The question arises: whether our Ministry of Commerce and its affiliated agencies have carried out studies with the help of economists specialising in international trade to identify the likely effects of the liberalisation of trade with India on the overall health and growth of our economy as well as on different economic sectors?

At a recent panel discussion arranged by the Lahore Council for World Affairs on trade with India, I was shocked to hear from a senior representative of the Ministry of Commerce that no such study had been conducted while carrying out the process of liberalisation of trade with India. If this information is true and I believe it is, it reflects a serious dereliction of its responsibilities by the Ministry of Commerce.

Even now, perhaps, it is not too late for our government to commission the required studies to assess the likely effects of the process of liberalisation of trade with India on our economy and its different sectors. More specifically, these studies should focus on the following aspects of this process:

i Its likely effects on Pakistan’s GDP and its growth as well as on employment in the country;

i The trade diversion and trade creation effects of the liberalisation of trade with India;

i  The likely effects of a liberalised trade regime with India on different components of our industrial and agricultural sectors;

i  A comparative study of the tariff and non-tariff barriers in Pakistan and India to ensure that our producers and exporters are assured of a level playing field in trade with India.

The government should formulate policies relating to trade with India in the light of the findings and conclusions of these studies after consulting our leaders in industrial, agricultural and commercial sectors.

Pakistan already faces a huge deficit in its balance of trade.
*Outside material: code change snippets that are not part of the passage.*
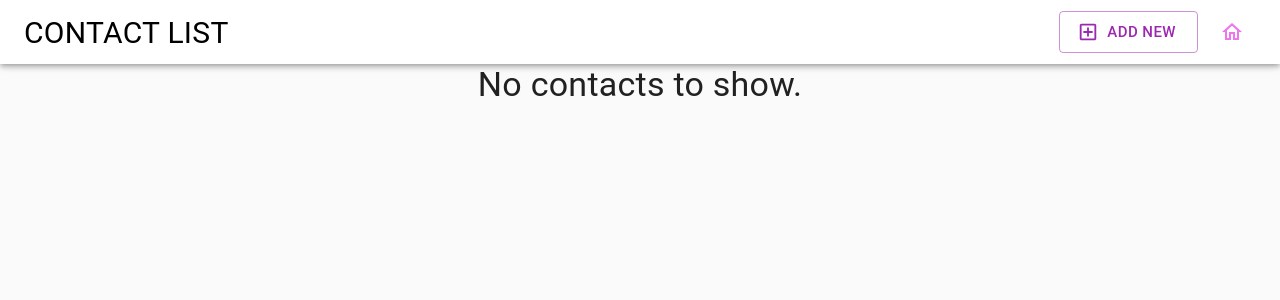
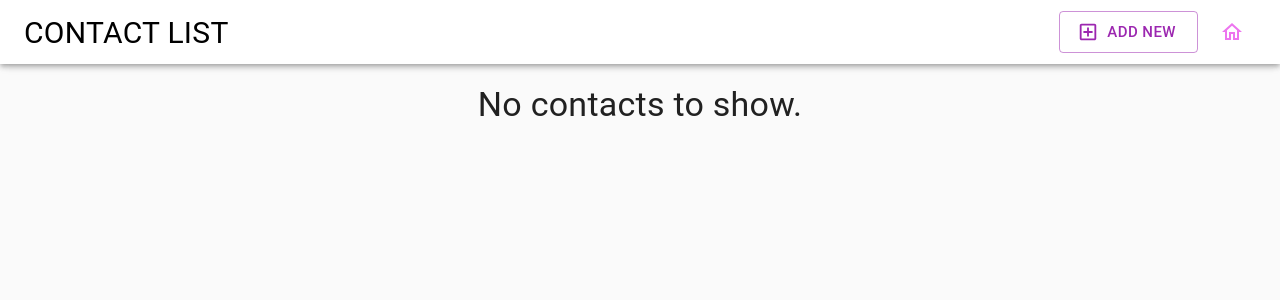
Before and after one commit to iurimp91/contact-list, a React (Create React App) app: page / in a window 1280 px wide. Shown: the top 300 px of the page. Built offline with nearby package versions, Linux system fonts and the light colour scheme.

Commit message:
refactor: fix height scrolling

```diff
--- a/src/App.tsx
+++ b/src/App.tsx
@@ -54,7 +54,7 @@ function App(): JSX.Element {
       <Toaster />
       <Header />
       <Box
-        sx={{ backgroundColor: "#FAFAFA", px: "20px", height: "calc(100vh - 64px)" }}>
+        sx={{ backgroundColor: "#FAFAFA", py: "20px", px: "20px", height: "calc(100vh - 104px)" }}>
         <Routes>
           <Route path="/" element={<Home />} />
           <Route path="/contact/:contactId" element={<ContactPage />} />
```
It is not in our interest to allow the trade with India to be conducted in such a manner as to increase this deficit substantially. Therefore, we must study carefully the manner in which the Indian government provides open and hidden subsidies to the agricultural and industrial sectors. Keeping in view the findings of those studies, our government should adopt the necessary fiscal and monetary policies to ensure that our producers and exporters are not at a disadvantage in competing with India.

Our Indophiles would like us to ignore security considerations in conducting our economic and commercial relations with India. This is not an advisable approach. Even developed countries, like the US and Canada, take into account security considerations in taking decisions on major economic and commercial issues relating to foreign trade and investment. For instance, it has been widely reported by the international media that the governments of the USA and Canada have not allowed Chinese companies to buy local firms, which in the view of those governments had some strategic value. Pakistan and India, unfortunately, have had a history of difficult relations marked by wars and conflicts. There is still a great deal of mutual suspicion and mistrust between them.

Further, Pakistan is unlikely to acquiesce in India’s quest for hegemony in South Asia. These realities cannot be ignored in the management of Pakistan-India economic and commercial relations. The demand of security considerations, therefore, is that under no circumstances we should allow Indian firms and entities to capture the commanding heights of Pakistan’s economy. Similarly, we should not become dependent on India for the import of goods of strategic value.

In dealing with the issue of liberalisation of trade with India, we should adopt a balanced approach. Trade with India would be in our interest if it is conducted in such a manner as to safeguard our economic, commercial and security interests. This would require that the subject of trade with India is studied from different angles and the policy framework for Pakistan-India trade is devised in the light of the conclusions of these studies. We should open the doors of trade with India, keeping in view all the likely effects of this step on the current condition and the future prospects of our economy as well as our national security.

The writer is a retired ambassador and the president of the Lahore Council for World Affairs. Email: javid.husain@gmail.com